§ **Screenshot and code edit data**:
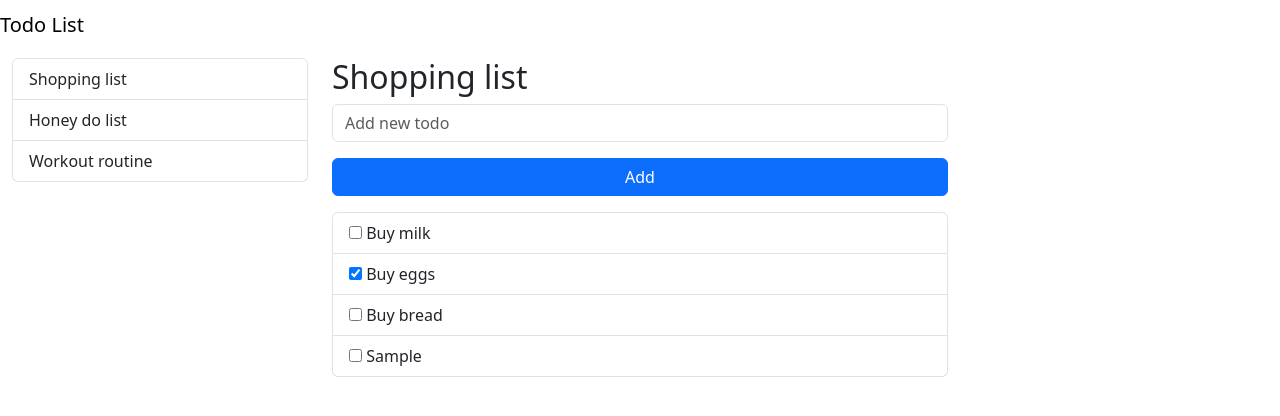
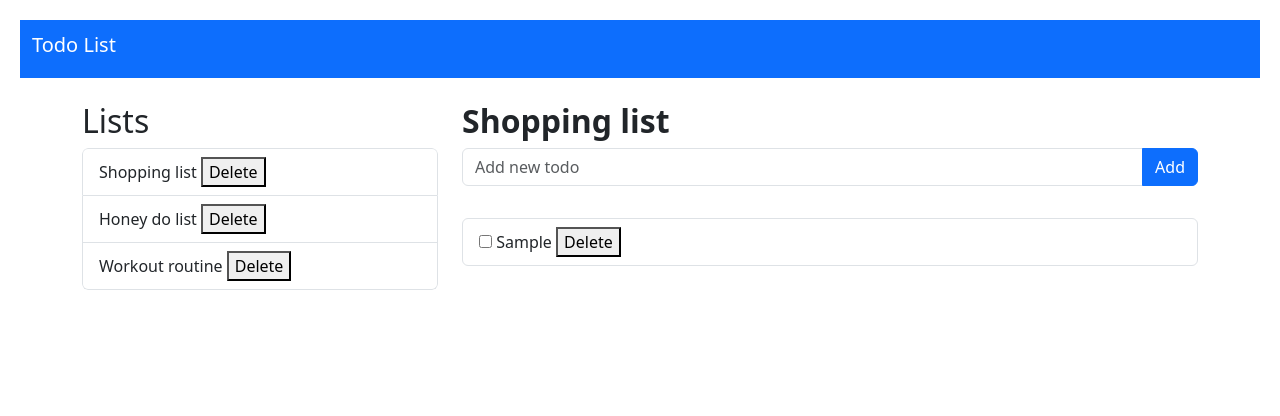
Before and after one commit to C-Cipher404/ToDoProject, a plain HTML site: page index.html in a window 1280 px wide. Both pictures are taken after typing "Sample" into the empty fields and a click on the button "Add". Drawn offline with nearby package versions, Linux system fonts and the light colour scheme.

Commit message:
adding more CSS and more HTML and more JS

```diff
--- a/index.html
+++ b/index.html
@@ -6,29 +6,35 @@
     <script src="script.js" defer></script>
     <link rel="stylesheet" href="style.css">
     <link href="https://cdn.jsdelivr.net/npm/bootstrap@5.3.0-alpha3/dist/css/bootstrap.min.css" rel="stylesheet">
-    <title>Document</title>
+    <title>Todo List</title>
 </head>
 <body>
     <div class="outer">
-        <nav class="navbar">
-            <h1 class="navbar-brand">Todo List</h1>
+        <nav class="navbar navbar-expand-lg navbar-dark bg-primary">
+            <div class="container-fluid">
+                <h1 class="navbar-brand">Todo List</h1>
+            </div>
         </nav>
-        <div class="container-fluid">
+        <div class="container mt-4">
             <div class="row">
-                <div class="col-3">
-                    <div id="lists"></div>
+                <div class="col-md-4">
+                    <h2>Lists</h2>
+                    <div id="lists" class="list-group overflow-auto" style="max-height: 300px;"></div>
                 </div>
-                <div class="col-6">
+                <div class="col-md-8">
                     <h2 id="current-list-name">Shopping List</h2>
                     <div class="d-flex flex-column">
-                        <input id="todoInput" type="text" class="form-control mb-3" placeholder="Add new todo">
-                        <button id="addButton" class="btn btn-primary mb-3">Add</button>
-
-                        <div id="current-list-toDos"></div>
+                        <div class="input-group mb-3">
+                            <input id="todoInput" type="text" class="form-control" placeholder="Add new todo">
+                            <button id="addButton" class="btn btn-primary">Add</button>
+                        </div>
+                        <div id="current-list-toDos" class="list-group mt-3"></div>
                     </div>
                 </div>
             </div>
         </div>
     </div>
+
+    <script src="https://cdn.jsdelivr.net/npm/bootstrap@5.3.0-alpha3/dist/js/bootstrap.bundle.min.js"></script>
 </body>
 </html>
--- a/script.js
+++ b/script.js
@@ -1,76 +1,93 @@
-document.getElementById("addButton").addEventListener("click", function() {
-    const todoInput = document.getElementById("todoInput");
-    const todoText = todoInput.value.trim();
-
-    if (todoText) {
-        currentList.toDos.push({ task: todoText, completed: false });
-        todoInput.value = "";
-        render();
-    }
-});
-
 const lists = {
-    1: { name: 'Shopping list', items: ['milk', 'bread', 'eggs'] },
-    2: { name: 'Honey do list', items: ['clean garage', 'mow lawn'] },
-    3: { name: 'Workout routine', items: ['push-ups', 'squats', 'planks'] }
+    1: { name: 'Shopping list', toDos: [] },
+    2: { name: 'Honey do list', toDos: [] },
+    3: { name: 'Workout routine', toDos: [] },
 };
 
-const currentList = {
-    name: "Shopping list",
-    toDos: [
-        { task: "Buy milk", completed: false },
-        { task: "Buy eggs", completed: true },
-        { task: "Buy bread", completed: false }
-    ]
-};
+let currentList = lists[1];
+
+const todoInput = document.getElementById("todoInput");
+const addButton = document.getElementById("addButton");
+const listsContainer = document.getElementById('lists');
+const currentListName = document.getElementById('current-list-name');
+const currentListToDos = document.getElementById('current-list-toDos');
+
+addButton.addEventListener("click", addTodo);
+
+function clearInput() {
+    todoInput.value = '';
+}
+
 function addTodo() {
-    const todoInput = document.getElementById('todoInput');
     const todoText = todoInput.value.trim();
     if (todoText) {
         currentList.toDos.push({ task: todoText, completed: false });
-        todoInput.value = '';
+        clearInput();
         render();
     }
 }
-document.getElementById("addButton").addEventListener("click", addTodo);
 
 function toggleTodoCompletion(index) {
     currentList.toDos[index].completed = !currentList.toDos[index].completed;
     render();
 }
 
+function removeTodo(index) {
+    currentList.toDos.splice(index, 1);
+    render();
+}
+
+function markTodoAsCompleted(index) {
+    currentList.toDos[index].completed = !currentList.toDos[index].completed;
+    render();
+}
+
+function removeAllToDosCompleted() {
+    currentList.toDos = currentList.toDos.filter(todo => !todo.completed);
+    render();
+}
+
+function addList() {
+    const listName = prompt("Enter the name of the new list:");
+    if (listName) {
+        const newListId = Object.keys(lists).length + 1;
+        lists[newListId] = { name: listName, toDos: [] };
+        currentList = lists[newListId];
+        render();
+    }
+}
+
+function removeList(listId) {
+    if (confirm(`Are you sure you want to delete the list: ${lists[listId].name}?`)) {
+        delete lists[listId];
+        currentList = lists[Object.keys(lists)[0]] || null;
+        render();
+    }
+}
+
 function render() {
+
     let listsHtml = '<ul class="list-group">';
     Object.keys(lists).forEach((key) => {
-      listsHtml += `<li class="list-group-item">${lists[key].name}</li>`;
+        listsHtml += `<li class="list-group-item">${lists[key].name}
+                        <button onclick="removeList(${key})">Delete</button>
+                      </li>`;
     });
     listsHtml += '</ul>';
-    document.getElementById('lists').innerHTML = listsHtml;
+    listsContainer.innerHTML = listsHtml;
 
-    document.getElementById('current-list-name').innerText = currentList.name;
+    currentListName.innerText = currentList.name;
 
     let toDosHtml = '<ul class="list-group">';
     currentList.toDos.forEach((todo, index) => {
         toDosHtml += `
             <li class="list-group-item">
-                <input type="checkbox" ${todo.completed ? 'checked' : ''} onclick="toggleTodoCompletion(${index})">
+                <input type="checkbox" ${todo.completed ? 'checked' : ''} onclick="markTodoAsCompleted(${index})">
                 ${todo.task}
+                <button onclick="removeTodo(${index})">Delete</button>
             </li>`;
     });
     toDosHtml += '</ul>';
-    document.getElementById('current-list-toDos').innerHTML = toDosHtml;
+    currentListToDos.innerHTML = toDosHtml;
 }
-
-function addList() {
-    const listName = prompt("Enter the name of the new list:");
-
-    if (listName) {
-        const newListId = Object.keys(lists).length + 1;
-        lists[newListId] = {
-            name: listName,
-            toDos: []
-        };
-        currentList = lists[newListId];
-        render();
-    }
-}
+render();
--- a/style.css
+++ b/style.css
@@ -0,0 +1,14 @@
+.outer {
+    padding: 20px;
+}
+#current-list-name {
+    font-weight: bold;
+}
+.list-group-item {
+    display: flex;
+    justify-content: space-between;
+    align-items: center;
+}
+#current-list-toDos {
+    margin-top: 20px;
+}
```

§ **WORK TO COMPLETE**: None of the pictures should appear; the rest of the entries must be reproduced exactly.

§ **ANSWER SECTION**:
Before and after one commit to C-Cipher404/ToDoProject, a plain HTML site: page index.html in a window 1280 px wide. Both pictures are taken after typing "Sample" into the empty fields and a click on the button "Add". Drawn offline with nearby package versions, Linux system fonts and the light colour scheme.

Commit message:
adding more CSS and more HTML and more JS

```diff
--- a/index.html
+++ b/index.html
@@ -6,29 +6,35 @@
     <script src="script.js" defer></script>
     <link rel="stylesheet" href="style.css">
     <link href="https://cdn.jsdelivr.net/npm/bootstrap@5.3.0-alpha3/dist/css/bootstrap.min.css" rel="stylesheet">
-    <title>Document</title>
+    <title>Todo List</title>
 </head>
 <body>
     <div class="outer">
-        <nav class="navbar">
-            <h1 class="navbar-brand">Todo List</h1>
+        <nav class="navbar navbar-expand-lg navbar-dark bg-primary">
+            <div class="container-fluid">
+                <h1 class="navbar-brand">Todo List</h1>
+            </div>
         </nav>
-        <div class="container-fluid">
+        <div class="container mt-4">
             <div class="row">
-                <div class="col-3">
-                    <div id="lists"></div>
+                <div class="col-md-4">
+                    <h2>Lists</h2>
+                    <div id="lists" class="list-group overflow-auto" style="max-height: 300px;"></div>
                 </div>
-                <div class="col-6">
+                <div class="col-md-8">
                     <h2 id="current-list-name">Shopping List</h2>
                     <div class="d-flex flex-column">
-                        <input id="todoInput" type="text" class="form-control mb-3" placeholder="Add new todo">
-                        <button id="addButton" class="btn btn-primary mb-3">Add</button>
-
-                        <div id="current-list-toDos"></div>
+                        <div class="input-group mb-3">
+                            <input id="todoInput" type="text" class="form-control" placeholder="Add new todo">
+                            <button id="addButton" class="btn btn-primary">Add</button>
+                        </div>
+                        <div id="current-list-toDos" class="list-group mt-3"></div>
                     </div>
                 </div>
             </div>
         </div>
     </div>
+
+    <script src="https://cdn.jsdelivr.net/npm/bootstrap@5.3.0-alpha3/dist/js/bootstrap.bundle.min.js"></script>
 </body>
 </html>
--- a/script.js
+++ b/script.js
@@ -1,76 +1,93 @@
-document.getElementById("addButton").addEventListener("click", function() {
-    const todoInput = document.getElementById("todoInput");
-    const todoText = todoInput.value.trim();
-
-    if (todoText) {
-        currentList.toDos.push({ task: todoText, completed: false });
-        todoInput.value = "";
-        render();
-    }
-});
-
 const lists = {
-    1: { name: 'Shopping list', items: ['milk', 'bread', 'eggs'] },
-    2: { name: 'Honey do list', items: ['clean garage', 'mow lawn'] },
-    3: { name: 'Workout routine', items: ['push-ups', 'squats', 'planks'] }
+    1: { name: 'Shopping list', toDos: [] },
+    2: { name: 'Honey do list', toDos: [] },
+    3: { name: 'Workout routine', toDos: [] },
 };
 
-const currentList = {
-    name: "Shopping list",
-    toDos: [
-        { task: "Buy milk", completed: false },
-        { task: "Buy eggs", completed: true },
-        { task: "Buy bread", completed: false }
-    ]
-};
+let currentList = lists[1];
+
+const todoInput = document.getElementById("todoInput");
+const addButton = document.getElementById("addButton");
+const listsContainer = document.getElementById('lists');
+const currentListName = document.getElementById('current-list-name');
+const currentListToDos = document.getElementById('current-list-toDos');
+
+addButton.addEventListener("click", addTodo);
+
+function clearInput() {
+    todoInput.value = '';
+}
+
 function addTodo() {
-    const todoInput = document.getElementById('todoInput');
     const todoText = todoInput.value.trim();
     if (todoText) {
         currentList.toDos.push({ task: todoText, completed: false });
-        todoInput.value = '';
+        clearInput();
         render();
     }
 }
-document.getElementById("addButton").addEventListener("click", addTodo);
 
 function toggleTodoCompletion(index) {
     currentList.toDos[index].completed = !currentList.toDos[index].completed;
     render();
 }
 
+function removeTodo(index) {
+    currentList.toDos.splice(index, 1);
+    render();
+}
+
+function markTodoAsCompleted(index) {
+    currentList.toDos[index].completed = !currentList.toDos[index].completed;
+    render();
+}
+
+function removeAllToDosCompleted() {
+    currentList.toDos = currentList.toDos.filter(todo => !todo.completed);
+    render();
+}
+
+function addList() {
+    const listName = prompt("Enter the name of the new list:");
+    if (listName) {
+        const newListId = Object.keys(lists).length + 1;
+        lists[newListId] = { name: listName, toDos: [] };
+        currentList = lists[newListId];
+        render();
+    }
+}
+
+function removeList(listId) {
+    if (confirm(`Are you sure you want to delete the list: ${lists[listId].name}?`)) {
+        delete lists[listId];
+        currentList = lists[Object.keys(lists)[0]] || null;
+        render();
+    }
+}
+
 function render() {
+
     let listsHtml = '<ul class="list-group">';
     Object.keys(lists).forEach((key) => {
-      listsHtml += `<li class="list-group-item">${lists[key].name}</li>`;
+        listsHtml += `<li class="list-group-item">${lists[key].name}
+                        <button onclick="removeList(${key})">Delete</button>
+                      </li>`;
     });
     listsHtml += '</ul>';
-    document.getElementById('lists').innerHTML = listsHtml;
+    listsContainer.innerHTML = listsHtml;
 
-    document.getElementById('current-list-name').innerText = currentList.name;
+    currentListName.innerText = currentList.name;
 
     let toDosHtml = '<ul class="list-group">';
     currentList.toDos.forEach((todo, index) => {
         toDosHtml += `
             <li class="list-group-item">
-                <input type="checkbox" ${todo.completed ? 'checked' : ''} onclick="toggleTodoCompletion(${index})">
+                <input type="checkbox" ${todo.completed ? 'checked' : ''} onclick="markTodoAsCompleted(${index})">
                 ${todo.task}
+                <button onclick="removeTodo(${index})">Delete</button>
             </li>`;
     });
     toDosHtml += '</ul>';
-    document.getElementById('current-list-toDos').innerHTML = toDosHtml;
+    currentListToDos.innerHTML = toDosHtml;
 }
-
-function addList() {
-    const listName = prompt("Enter the name of the new list:");
-
-    if (listName) {
-        const newListId = Object.keys(lists).length + 1;
-        lists[newListId] = {
-            name: listName,
-            toDos: []
-        };
-        currentList = lists[newListId];
-        render();
-    }
-}
+render();
--- a/style.css
+++ b/style.css
@@ -0,0 +1,14 @@
+.outer {
+    padding: 20px;
+}
+#current-list-name {
+    font-weight: bold;
+}
+.list-group-item {
+    display: flex;
+    justify-content: space-between;
+    align-items: center;
+}
+#current-list-toDos {
+    margin-top: 20px;
+}
```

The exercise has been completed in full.